Last month, Senate Majority Leader Dean Florez, an outspoken leader on food safety and animal rights, hosted a special screening of the documentary, FOOD, INC. for a roomful of legislators in Sacramento. Thanks to a friend who works at the capitol, I was able to sneak in. It'd been a very long time since I've been surrounded by that many people wearing suits, and discussing public policy is not one of my favorite ways to make small talk (SBX2 3 or SB 135, anyone?). But seeing this important film with a roomful of legislators who were excited about sustainable food and who could actually institute change was one of the most powerful experiences I've had in a movie theatre.
You will soon be hearing a lot about FOOD, INC., a documentary directed by Robert Kenner, winner of both a Peabody and an Emmy for his previous film, Two Days in October. Opening in San Francisco on June 12, this latest release by Magnolia Pictures tackles the unenviable job of educating consumers about the agricultural industry. It's being called the Inconvenient Truth of the food world, and the quality of its production certainly compares well. Super-saturated colors, animation, engaging graphics, a sprinkling of humor to lighten its distillation of immense amounts of information, and a line-up of articulate, passionate speakers all meld into a highly viewable documentary.

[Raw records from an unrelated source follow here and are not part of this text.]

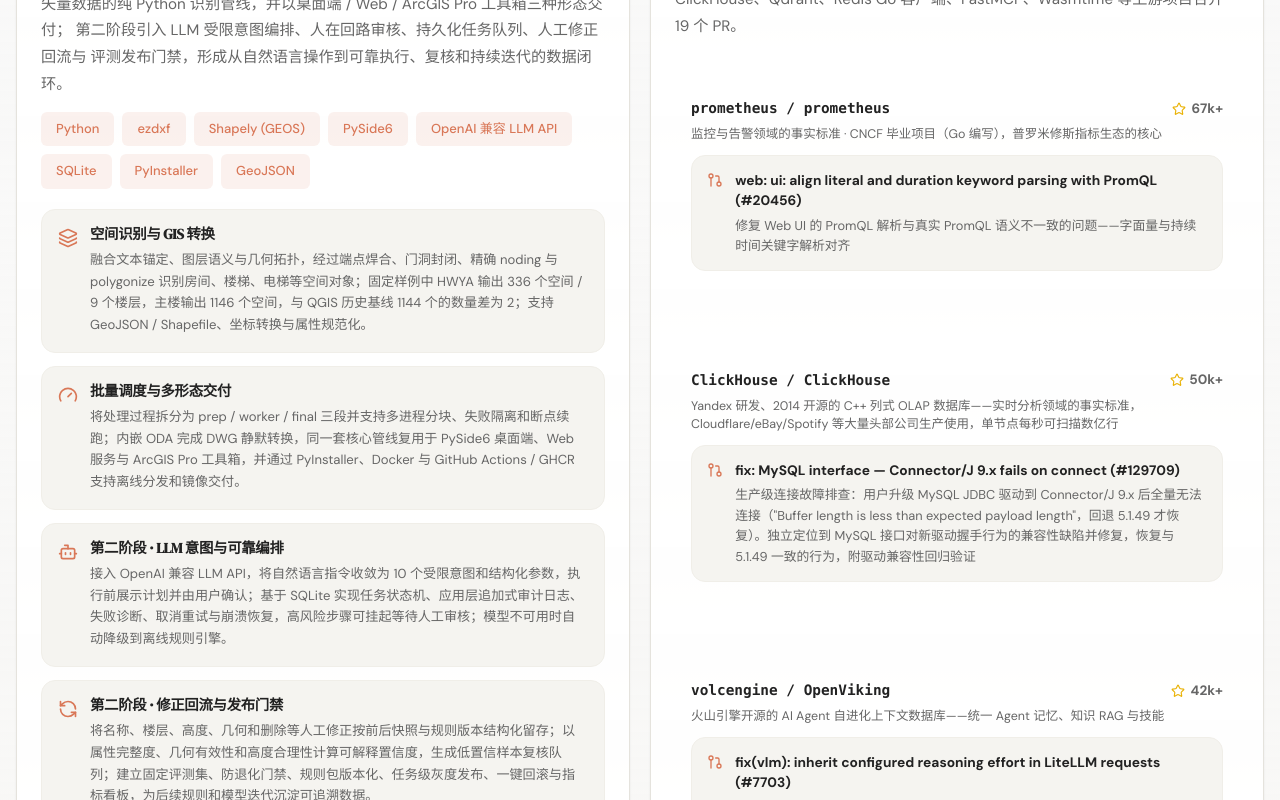
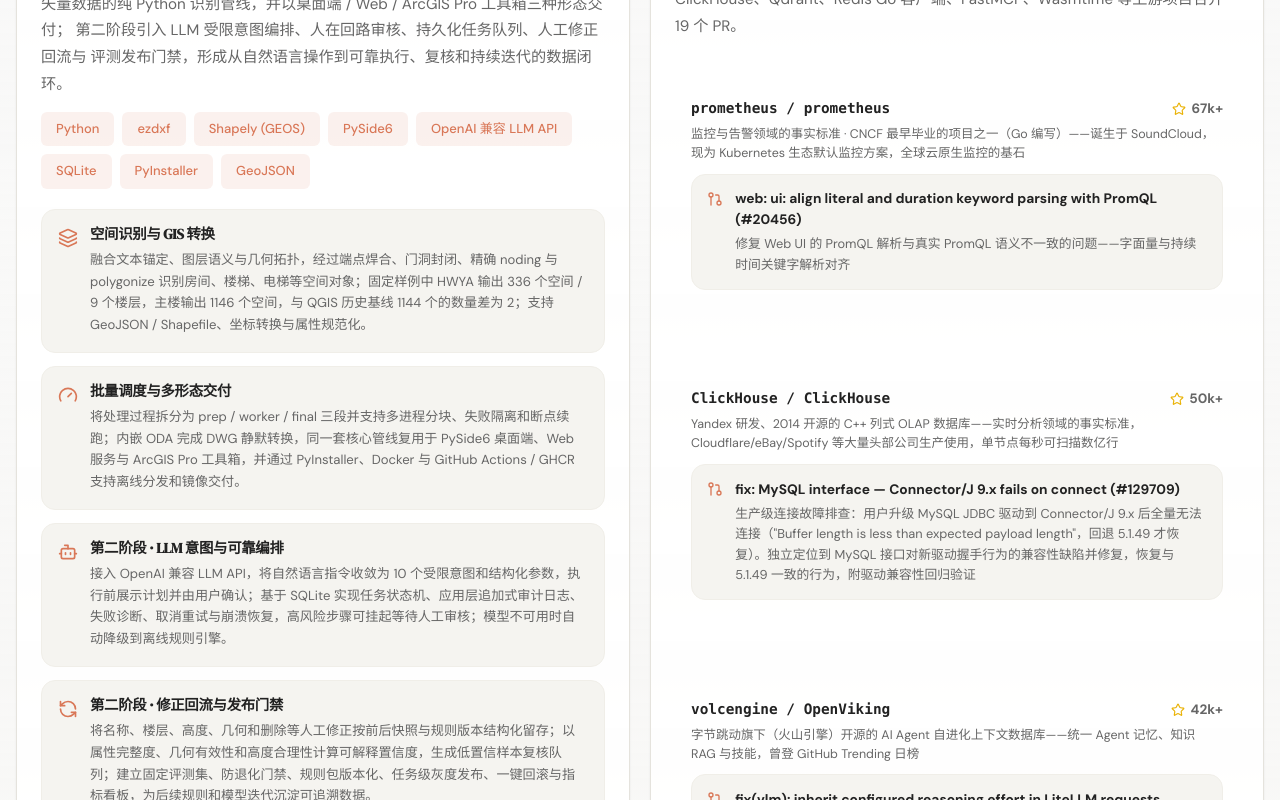
Before and after one commit to wangshun-china/interview-web, a Vue app: page / in a window 1280 px wide. Shown: the part 1100-1900 px from the top of the page. Built offline with nearby package versions, Linux system fonts and the light colour scheme.

Commit message:
resume: expand OpenViking (ByteDance/Trending) and Prometheus (CNCF/K8s) descriptions

```diff
--- a/src/components/OpenSourceCard.vue
+++ b/src/components/OpenSourceCard.vue
@@ -72,7 +72,7 @@ const repos = [
     name: 'prometheus / prometheus',
     url: 'https://github.com/prometheus/prometheus',
     stars: '67k+',
-    desc: '监控与告警领域的事实标准 · CNCF 毕业项目（Go 编写），普罗米修斯指标生态的核心',
+    desc: '监控与告警领域的事实标准 · CNCF 最早毕业的项目之一（Go 编写）——诞生于 SoundCloud，现为 Kubernetes 生态默认监控方案，全球云原生监控的基石',
     prs: [
       {
         title: 'web: ui: align literal and duration keyword parsing with PromQL (#20456)',
@@ -98,7 +98,7 @@ const repos = [
     name: 'volcengine / OpenViking',
     url: 'https://github.com/volcengine/OpenViking',
     stars: '42k+',
-    desc: '火山引擎开源的 AI Agent 自进化上下文数据库——统一 Agent 记忆、知识 RAG 与技能',
+    desc: '字节跳动旗下（火山引擎）开源的 AI Agent 自进化上下文数据库——统一 Agent 记忆、知识 RAG 与技能，曾登 GitHub Trending 日榜',
     prs: [
       {
         title: 'fix(vlm): inherit configured reasoning effort in LiteLLM requests (#7703)',
```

Eric Schlosser, co-producer, and Michael Pollan, both ground the film with their journalistic approach. The soundtrack, with its ominous rumbling beneath mass production and the folksy guitar accompanying underdogs, manages to reveal the film's underlying stance, but FOOD, INC. strives admirably to present multiple views. Of course, that's a challenge when corporations refuse to take part in the conversation. (Monsanto, Tyson and many others declined to appear in the film.) The film offers a surprisingly evenhanded treatment of Walmart executives accompanied by Gary Hirshberg, CEO of Stonyfield Farm. Even more, rock stars of the sustainable food world, such as self-proclaimed grass farmer, Joel Salatin, inadvertently reveal the gray areas of their own much praised business models. After all, how sustainable are loyal customers who drive 400 miles to buy happy, healthy meat?